Records supplied:
>>>>>
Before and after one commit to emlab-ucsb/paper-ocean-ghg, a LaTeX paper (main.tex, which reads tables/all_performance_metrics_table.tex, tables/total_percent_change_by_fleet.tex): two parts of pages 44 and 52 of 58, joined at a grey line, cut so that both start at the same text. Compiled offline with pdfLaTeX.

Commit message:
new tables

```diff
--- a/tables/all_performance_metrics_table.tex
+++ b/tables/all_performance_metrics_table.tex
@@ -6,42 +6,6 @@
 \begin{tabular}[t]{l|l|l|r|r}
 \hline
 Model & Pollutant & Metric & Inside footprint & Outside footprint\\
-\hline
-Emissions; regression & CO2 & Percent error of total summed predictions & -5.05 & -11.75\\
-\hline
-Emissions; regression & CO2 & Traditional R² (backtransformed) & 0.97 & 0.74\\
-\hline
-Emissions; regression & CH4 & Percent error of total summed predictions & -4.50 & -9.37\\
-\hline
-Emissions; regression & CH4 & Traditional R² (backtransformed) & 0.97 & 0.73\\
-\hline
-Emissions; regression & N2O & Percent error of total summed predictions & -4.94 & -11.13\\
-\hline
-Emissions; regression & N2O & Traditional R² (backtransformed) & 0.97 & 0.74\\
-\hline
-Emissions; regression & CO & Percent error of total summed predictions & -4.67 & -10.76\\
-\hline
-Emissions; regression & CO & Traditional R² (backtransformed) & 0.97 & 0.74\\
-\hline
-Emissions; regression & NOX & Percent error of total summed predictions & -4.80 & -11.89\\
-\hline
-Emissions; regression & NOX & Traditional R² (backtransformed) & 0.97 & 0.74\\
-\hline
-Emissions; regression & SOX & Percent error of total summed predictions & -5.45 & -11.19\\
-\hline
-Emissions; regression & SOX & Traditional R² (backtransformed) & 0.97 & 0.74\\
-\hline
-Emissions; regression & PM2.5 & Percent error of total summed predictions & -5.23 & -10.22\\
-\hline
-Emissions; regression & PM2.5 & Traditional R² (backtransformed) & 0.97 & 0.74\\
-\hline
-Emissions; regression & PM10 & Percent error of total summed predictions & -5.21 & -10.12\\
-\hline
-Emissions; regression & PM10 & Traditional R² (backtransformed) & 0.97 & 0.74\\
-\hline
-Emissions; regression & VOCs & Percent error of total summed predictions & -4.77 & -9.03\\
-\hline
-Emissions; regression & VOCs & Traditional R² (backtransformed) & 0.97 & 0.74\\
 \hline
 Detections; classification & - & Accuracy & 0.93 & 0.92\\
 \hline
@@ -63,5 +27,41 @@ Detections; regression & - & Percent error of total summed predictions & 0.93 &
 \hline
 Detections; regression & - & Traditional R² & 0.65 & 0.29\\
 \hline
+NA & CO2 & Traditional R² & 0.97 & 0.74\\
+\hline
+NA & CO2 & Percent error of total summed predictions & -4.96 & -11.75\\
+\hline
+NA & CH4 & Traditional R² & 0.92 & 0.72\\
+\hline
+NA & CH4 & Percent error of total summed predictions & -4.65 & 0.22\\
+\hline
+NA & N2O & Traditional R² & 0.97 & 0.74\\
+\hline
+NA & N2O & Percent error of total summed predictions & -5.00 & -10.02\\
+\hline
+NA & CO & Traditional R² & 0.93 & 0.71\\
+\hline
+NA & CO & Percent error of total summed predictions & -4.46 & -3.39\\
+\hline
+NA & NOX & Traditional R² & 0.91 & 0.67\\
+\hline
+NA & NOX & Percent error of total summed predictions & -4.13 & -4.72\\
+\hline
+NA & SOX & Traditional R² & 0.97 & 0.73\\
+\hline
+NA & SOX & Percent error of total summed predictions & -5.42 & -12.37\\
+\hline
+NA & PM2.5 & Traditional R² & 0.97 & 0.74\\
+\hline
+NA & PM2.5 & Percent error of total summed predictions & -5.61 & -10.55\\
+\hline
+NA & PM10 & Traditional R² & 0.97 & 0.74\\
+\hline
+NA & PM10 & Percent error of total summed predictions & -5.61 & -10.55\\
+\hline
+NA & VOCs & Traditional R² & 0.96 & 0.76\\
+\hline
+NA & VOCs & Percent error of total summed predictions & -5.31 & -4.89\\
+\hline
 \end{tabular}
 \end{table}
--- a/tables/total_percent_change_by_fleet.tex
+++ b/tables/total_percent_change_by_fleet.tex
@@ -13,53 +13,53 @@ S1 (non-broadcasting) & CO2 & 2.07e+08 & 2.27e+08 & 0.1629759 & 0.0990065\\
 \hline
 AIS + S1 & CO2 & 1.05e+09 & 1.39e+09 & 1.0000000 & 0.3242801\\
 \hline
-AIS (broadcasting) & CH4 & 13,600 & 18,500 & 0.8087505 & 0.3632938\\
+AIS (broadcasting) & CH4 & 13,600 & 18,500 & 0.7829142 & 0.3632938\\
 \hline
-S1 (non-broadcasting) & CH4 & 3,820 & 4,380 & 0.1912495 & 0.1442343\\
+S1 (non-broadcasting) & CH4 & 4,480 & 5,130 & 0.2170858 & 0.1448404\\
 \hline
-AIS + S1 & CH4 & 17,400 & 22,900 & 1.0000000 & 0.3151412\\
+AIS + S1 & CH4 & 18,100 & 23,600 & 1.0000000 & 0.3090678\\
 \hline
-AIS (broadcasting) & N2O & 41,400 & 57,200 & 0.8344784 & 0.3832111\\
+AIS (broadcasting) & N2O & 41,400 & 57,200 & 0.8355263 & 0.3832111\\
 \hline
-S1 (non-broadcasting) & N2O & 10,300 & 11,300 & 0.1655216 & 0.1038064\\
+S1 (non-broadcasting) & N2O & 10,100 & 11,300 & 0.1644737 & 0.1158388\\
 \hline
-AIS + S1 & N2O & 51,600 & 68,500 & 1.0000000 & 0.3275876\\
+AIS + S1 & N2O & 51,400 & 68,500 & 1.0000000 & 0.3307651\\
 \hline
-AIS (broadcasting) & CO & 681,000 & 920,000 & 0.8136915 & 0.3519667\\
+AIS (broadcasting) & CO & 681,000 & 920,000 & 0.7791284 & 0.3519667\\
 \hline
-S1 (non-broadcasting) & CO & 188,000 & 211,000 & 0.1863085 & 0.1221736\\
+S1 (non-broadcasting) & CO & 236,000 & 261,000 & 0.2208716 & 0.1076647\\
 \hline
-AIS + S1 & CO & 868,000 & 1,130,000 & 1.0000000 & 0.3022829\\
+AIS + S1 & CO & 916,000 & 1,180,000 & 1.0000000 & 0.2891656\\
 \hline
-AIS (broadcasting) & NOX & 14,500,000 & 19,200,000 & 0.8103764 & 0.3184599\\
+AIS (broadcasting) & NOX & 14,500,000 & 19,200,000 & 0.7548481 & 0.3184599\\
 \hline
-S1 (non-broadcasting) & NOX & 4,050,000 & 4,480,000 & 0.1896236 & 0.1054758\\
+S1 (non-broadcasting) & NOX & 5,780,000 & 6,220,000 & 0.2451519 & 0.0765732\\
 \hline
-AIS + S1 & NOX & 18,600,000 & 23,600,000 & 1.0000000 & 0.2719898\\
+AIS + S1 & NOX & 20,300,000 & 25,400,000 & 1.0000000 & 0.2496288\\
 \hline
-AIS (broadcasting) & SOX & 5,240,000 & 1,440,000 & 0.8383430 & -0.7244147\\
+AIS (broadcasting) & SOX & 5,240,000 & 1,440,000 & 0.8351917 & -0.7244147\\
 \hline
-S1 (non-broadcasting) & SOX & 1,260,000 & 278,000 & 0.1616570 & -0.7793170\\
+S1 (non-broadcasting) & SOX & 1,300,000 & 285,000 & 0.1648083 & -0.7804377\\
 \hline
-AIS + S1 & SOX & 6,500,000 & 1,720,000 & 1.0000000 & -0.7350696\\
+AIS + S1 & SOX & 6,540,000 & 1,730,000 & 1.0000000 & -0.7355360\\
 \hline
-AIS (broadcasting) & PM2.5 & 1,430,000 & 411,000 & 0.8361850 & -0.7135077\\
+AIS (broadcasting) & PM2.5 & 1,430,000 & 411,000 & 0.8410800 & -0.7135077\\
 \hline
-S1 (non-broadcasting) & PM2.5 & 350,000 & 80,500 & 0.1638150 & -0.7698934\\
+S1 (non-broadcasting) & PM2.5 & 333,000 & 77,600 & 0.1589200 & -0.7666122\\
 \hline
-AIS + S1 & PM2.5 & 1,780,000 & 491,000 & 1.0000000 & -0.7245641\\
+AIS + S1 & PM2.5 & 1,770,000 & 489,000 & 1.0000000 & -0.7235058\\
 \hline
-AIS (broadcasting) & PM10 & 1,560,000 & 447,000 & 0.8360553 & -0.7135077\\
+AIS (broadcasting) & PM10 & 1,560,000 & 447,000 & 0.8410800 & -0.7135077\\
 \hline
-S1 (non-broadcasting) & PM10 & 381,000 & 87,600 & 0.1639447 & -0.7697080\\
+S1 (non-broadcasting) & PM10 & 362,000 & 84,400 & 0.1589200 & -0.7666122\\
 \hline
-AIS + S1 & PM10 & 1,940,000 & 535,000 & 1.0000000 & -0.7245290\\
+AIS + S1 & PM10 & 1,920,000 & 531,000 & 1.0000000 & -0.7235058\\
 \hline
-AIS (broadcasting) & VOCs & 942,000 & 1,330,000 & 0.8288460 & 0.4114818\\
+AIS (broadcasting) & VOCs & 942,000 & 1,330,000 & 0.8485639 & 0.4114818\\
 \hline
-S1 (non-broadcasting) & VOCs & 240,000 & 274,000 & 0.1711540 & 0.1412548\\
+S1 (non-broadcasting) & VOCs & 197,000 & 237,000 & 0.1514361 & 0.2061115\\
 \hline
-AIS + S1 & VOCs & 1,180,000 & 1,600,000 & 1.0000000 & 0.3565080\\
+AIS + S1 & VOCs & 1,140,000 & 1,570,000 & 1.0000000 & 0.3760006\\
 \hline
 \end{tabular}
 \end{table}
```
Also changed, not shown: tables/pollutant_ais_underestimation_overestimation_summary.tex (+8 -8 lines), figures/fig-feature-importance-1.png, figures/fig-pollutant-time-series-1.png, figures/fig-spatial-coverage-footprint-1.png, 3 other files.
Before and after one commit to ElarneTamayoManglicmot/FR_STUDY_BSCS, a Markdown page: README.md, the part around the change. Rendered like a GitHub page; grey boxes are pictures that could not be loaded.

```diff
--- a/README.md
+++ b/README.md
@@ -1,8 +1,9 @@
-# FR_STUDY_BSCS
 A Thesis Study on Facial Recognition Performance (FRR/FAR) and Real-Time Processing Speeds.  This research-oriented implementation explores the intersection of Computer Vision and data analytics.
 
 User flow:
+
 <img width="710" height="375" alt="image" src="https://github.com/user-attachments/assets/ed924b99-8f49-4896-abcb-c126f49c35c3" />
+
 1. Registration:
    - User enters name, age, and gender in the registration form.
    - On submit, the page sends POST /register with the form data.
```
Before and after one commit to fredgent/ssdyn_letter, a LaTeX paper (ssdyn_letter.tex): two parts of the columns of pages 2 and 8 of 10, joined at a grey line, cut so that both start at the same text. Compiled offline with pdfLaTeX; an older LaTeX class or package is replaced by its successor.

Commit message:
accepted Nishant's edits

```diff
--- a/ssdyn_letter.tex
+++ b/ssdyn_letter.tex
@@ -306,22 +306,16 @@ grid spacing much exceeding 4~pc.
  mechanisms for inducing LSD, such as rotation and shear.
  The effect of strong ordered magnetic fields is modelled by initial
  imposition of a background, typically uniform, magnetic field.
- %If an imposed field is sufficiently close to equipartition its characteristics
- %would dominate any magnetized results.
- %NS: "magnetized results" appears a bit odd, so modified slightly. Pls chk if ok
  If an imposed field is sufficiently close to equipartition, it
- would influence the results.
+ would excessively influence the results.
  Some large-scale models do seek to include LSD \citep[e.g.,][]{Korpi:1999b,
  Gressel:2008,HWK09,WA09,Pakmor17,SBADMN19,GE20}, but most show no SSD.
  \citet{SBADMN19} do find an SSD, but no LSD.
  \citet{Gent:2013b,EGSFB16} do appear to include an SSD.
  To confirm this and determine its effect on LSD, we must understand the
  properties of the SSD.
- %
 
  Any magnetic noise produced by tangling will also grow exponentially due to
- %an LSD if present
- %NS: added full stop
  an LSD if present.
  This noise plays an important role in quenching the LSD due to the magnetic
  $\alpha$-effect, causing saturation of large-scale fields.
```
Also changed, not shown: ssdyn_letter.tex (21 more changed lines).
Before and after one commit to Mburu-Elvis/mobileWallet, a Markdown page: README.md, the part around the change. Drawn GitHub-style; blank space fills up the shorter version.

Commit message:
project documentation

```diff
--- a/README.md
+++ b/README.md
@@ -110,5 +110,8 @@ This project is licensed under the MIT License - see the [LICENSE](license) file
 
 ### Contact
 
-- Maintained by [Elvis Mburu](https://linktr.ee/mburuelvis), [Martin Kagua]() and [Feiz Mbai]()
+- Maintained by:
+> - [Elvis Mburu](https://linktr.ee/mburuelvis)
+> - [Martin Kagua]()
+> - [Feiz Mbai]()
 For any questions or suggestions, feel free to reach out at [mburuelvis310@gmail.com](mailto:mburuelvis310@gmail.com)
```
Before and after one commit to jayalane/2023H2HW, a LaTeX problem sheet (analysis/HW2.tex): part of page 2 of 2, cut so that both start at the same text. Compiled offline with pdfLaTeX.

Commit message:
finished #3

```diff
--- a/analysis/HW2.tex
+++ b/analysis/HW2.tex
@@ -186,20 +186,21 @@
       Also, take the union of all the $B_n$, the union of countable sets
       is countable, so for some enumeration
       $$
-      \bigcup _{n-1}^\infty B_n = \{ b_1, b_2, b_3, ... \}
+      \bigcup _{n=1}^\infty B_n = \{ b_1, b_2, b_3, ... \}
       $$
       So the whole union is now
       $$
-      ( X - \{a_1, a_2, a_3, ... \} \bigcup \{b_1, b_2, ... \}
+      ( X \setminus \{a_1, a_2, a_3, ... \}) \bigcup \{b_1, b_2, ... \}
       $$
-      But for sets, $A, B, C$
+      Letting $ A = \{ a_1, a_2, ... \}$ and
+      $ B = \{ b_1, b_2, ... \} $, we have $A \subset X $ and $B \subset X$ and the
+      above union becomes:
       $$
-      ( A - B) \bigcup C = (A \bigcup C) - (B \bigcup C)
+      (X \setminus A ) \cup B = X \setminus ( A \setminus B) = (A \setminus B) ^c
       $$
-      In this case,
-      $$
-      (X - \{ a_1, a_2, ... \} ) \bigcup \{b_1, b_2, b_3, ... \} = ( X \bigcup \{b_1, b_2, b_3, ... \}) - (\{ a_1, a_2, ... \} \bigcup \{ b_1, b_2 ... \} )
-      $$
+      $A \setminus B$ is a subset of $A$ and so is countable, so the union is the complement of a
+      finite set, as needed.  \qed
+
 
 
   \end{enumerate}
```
<<<<<
Exercise objective: Where the string "imposed" appears in a line of the entries, that line counts; state the total number of such lines and nothing else.

Written response: 2